“Draw Me A Star, written and illustrated by Eric Carle, the author of The Very Hungry Caterpillar, is another cyclical book, and a good one to read at bedtime. An artist is asked by an unseen friend to draw a star. The star then asks the artist to draw the sun. The sun asks for a tree, and before long an entire universe has sprung up. Night falls, the moon rises, the moon asks for a star, and the circle is complete. Mr. Carle’s media are paint and collage. The book is wholly satisfying.”
– by Cynthia Zarin, The New Yorker, November 18, 1992
“A young boy is told (readers are not sure by whom) to “Draw me a star.” The star then requests that the boy draw it a sun; the sun asks for a “lovely tree,” and throughout his life the boy/man/artist continues to create images that fill the world with beauty. The moon bids the now-elderly artist to draw another star, and as the story ends, the artist travels “across the night sky” hand-in-hand with the star. This book will appeal to readers of all ages; its stunning illustrations, spare text, and simple story line make it a good choice for story hour, but older children will also find it uplifting and meaningful. Especially pleasing is a diagram within the story, accompanied by rhyming instructions on how to draw a star: “Down/over/left/and right/draw/a star/oh so/bright.” An inspired book in every sense of the word.”
– by Eve Larkin, School Library Journal, October, 1992

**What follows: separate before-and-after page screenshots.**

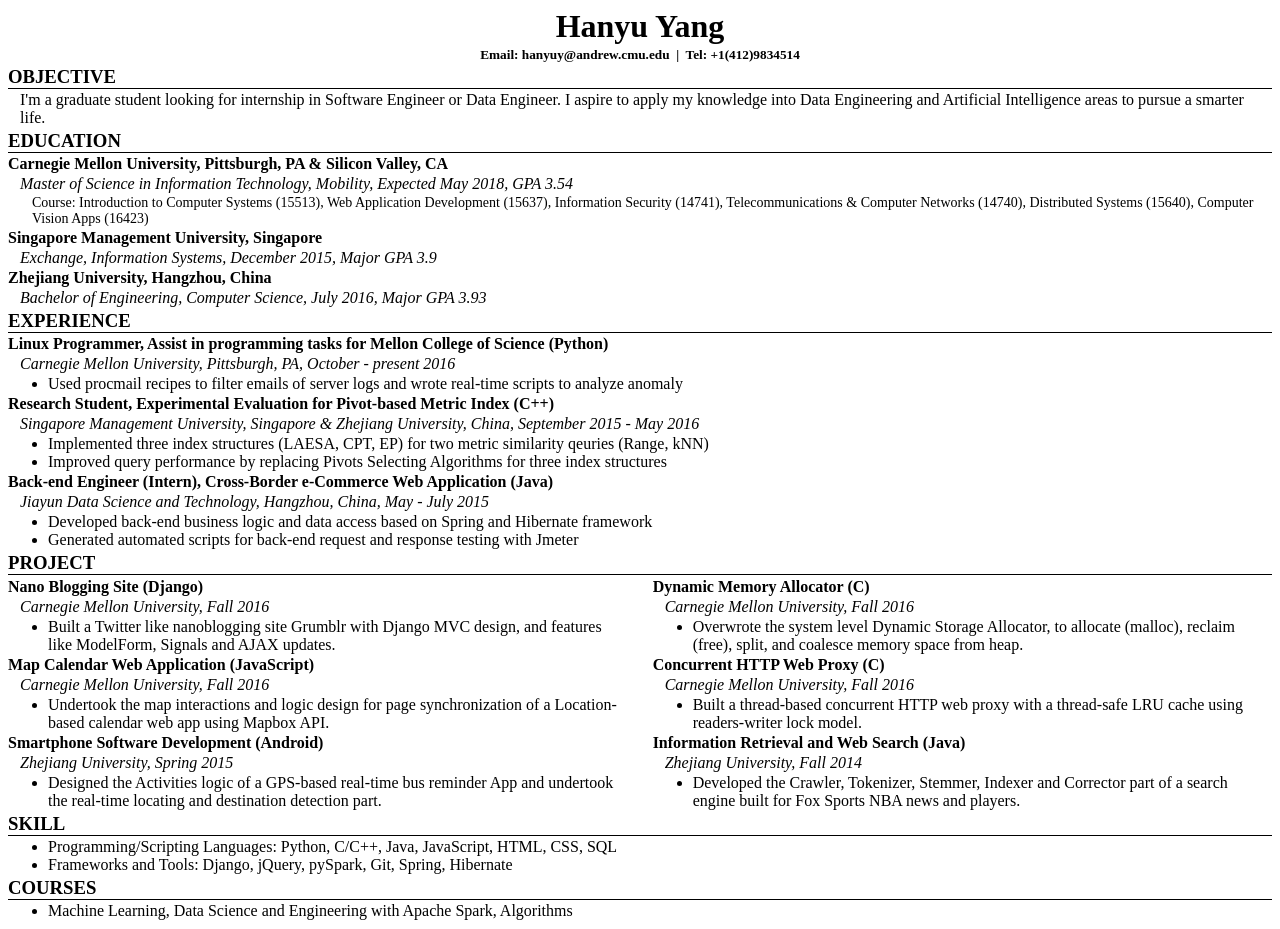
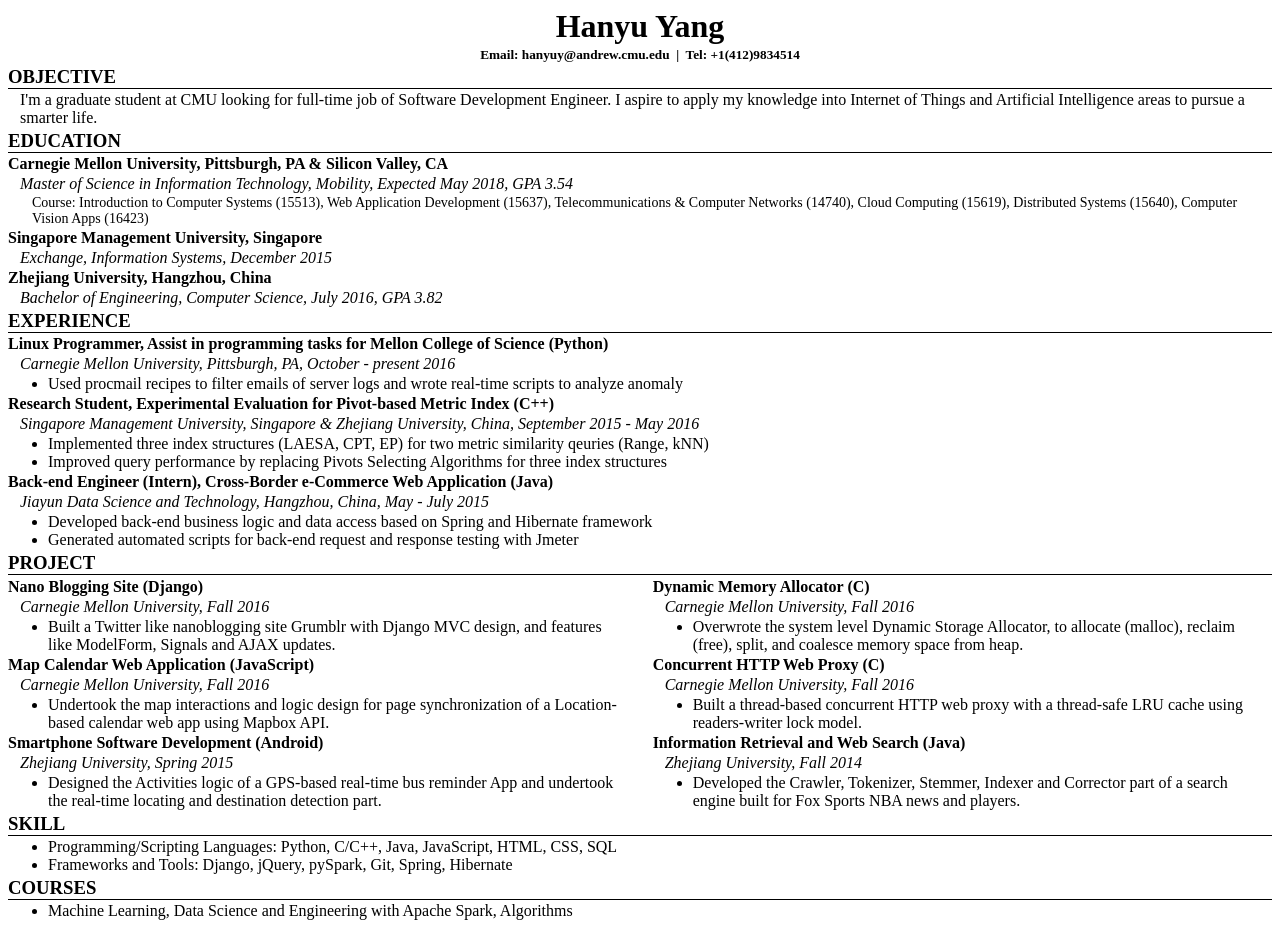
Before and after one commit to henryyang1993/henryyang1993.github.io, a Jekyll site: the page resume/resume2.html, which Jekyll copies as it is, in a window 1280 px wide. Built offline with Jekyll 4.4.1, drawn with Linux system fonts in a browser that asks for light colours.

Commit message:
update ft resume courses
CN + CC + DS + CVAPPS

```diff
--- a/_config.yml
+++ b/_config.yml
@@ -23,7 +23,7 @@
   github: henryyang1993
   twitter: yanghanyutwitte
   linkedin: hanyuy
-  bio: Spend your money on the things money can buy. Spend your time on the things money can't buy. - Haruki Murakami
+  bio: Spend your money on the things money can buy. Spend your time on the things money can't buy.
 
 rss_path: feed.xml
 categories_path: categories.html
--- a/resume/resume.html
+++ b/resume/resume.html
@@ -74,14 +74,14 @@
 <div class="wrapper">
     <h3>EDUCATION</h3>
     <p><b> Carnegie Mellon University, Pittsburgh, PA & Silicon Valley, CA </b></p>
-    <p><i>Master of Science in Information Technology, Mobility, Expected May 2018</i></p>
+    <p><i>Master of Science in Information Technology, Mobility, Expected May 2018, GPA 3.54</i></p>
     <p class="course">Course: Introduction to Computer Systems (15513), Web Application Development (15637), Information Security (14741), Telecommunications & Computer Networks (14740), Distributed Systems (15640), Computer Vision Apps (16423) </p>
 
     <p><b> Singapore Management University, Singapore </b></p>
-    <p><i>Exchange, Information Systems, December 2015, Major GPA 3.9</i></p>
+    <p><i>Exchange, Information Systems, December 2015</i></p>
 
     <p><b> Zhejiang University, Hangzhou, China </b></p>
-    <p><i>Bachelor of Engineering, Computer Science, July 2016, Major GPA 3.93</i></p>
+    <p><i>Bachelor of Engineering, Computer Science, July 2016, GPA 3.82</i></p>
 </div>
 
 
--- a/resume/resume2.html
+++ b/resume/resume2.html
@@ -67,7 +67,7 @@
 
 <div class="wrapper">
     <h3>OBJECTIVE</h3>
-    <p class="bio">I'm a graduate student looking for internship in Software Engineer or Data Engineer. I aspire to apply my knowledge into Data Engineering and Artificial Intelligence areas to pursue a smarter life.</p>
+    <p class="bio">I'm a graduate student at CMU looking for full-time job of Software Development Engineer. I aspire to apply my knowledge into Internet of Things and Artificial Intelligence areas to pursue a smarter life.</p>
 </div>
 
 
@@ -75,13 +75,13 @@
     <h3>EDUCATION</h3>
     <p><b> Carnegie Mellon University, Pittsburgh, PA & Silicon Valley, CA </b></p>
     <p><i>Master of Science in Information Technology, Mobility, Expected May 2018, GPA 3.54</i></p>
-    <p class="course">Course: Introduction to Computer Systems (15513), Web Application Development (15637), Information Security (14741), Telecommunications & Computer Networks (14740), Distributed Systems (15640), Computer Vision Apps (16423) </p>
+    <p class="course">Course: Introduction to Computer Systems (15513), Web Application Development (15637), Telecommunications & Computer Networks (14740), Cloud Computing (15619), Distributed Systems (15640), Computer Vision Apps (16423) </p>
 
     <p><b> Singapore Management University, Singapore </b></p>
-    <p><i>Exchange, Information Systems, December 2015, Major GPA 3.9</i></p>
+    <p><i>Exchange, Information Systems, December 2015</i></p>
 
     <p><b> Zhejiang University, Hangzhou, China </b></p>
-    <p><i>Bachelor of Engineering, Computer Science, July 2016, Major GPA 3.93</i></p>
+    <p><i>Bachelor of Engineering, Computer Science, July 2016, GPA 3.82</i></p>
 </div>
 
 
```
Also changed, not shown: 2 other files.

“During his youth, this gifted author-artist explains in his newest book’s afterward, his German grandmother would often draw him a star while chanting a nonsense rhyme. Taking that symbol as his foundation, Carle here creates a world pulsating with life and color—a world that bursts forth from “a good star” sketched by a young artist. This kaleidoscopic pentagram requests a sun from the artist’s pen; the sun asks for a tree, and so on until a man and woman are living happily among Carle’s characteristic collages—flora and fauna of all shapes, sizes and vivid hues. Meanwhile the artist, now a bearded old man, continues to draw and create. This unusual, practically plotless work seems to embody a personal scenario close to the artist’s heart. His unadorned language, pulsing with a hypnotic rhythm, adroitly complements the familiar naive artwork. Though some may be disturbed by similarities between Carle’s evolving world and the biblical creation story (the unclothed male and female figures, for example), this tale of imagination and creativity pays homage to the artist within all of us—and may well fire youngsters’ imaginations. Ages 4-up.”
– Publishers Weekly, September 7, 1992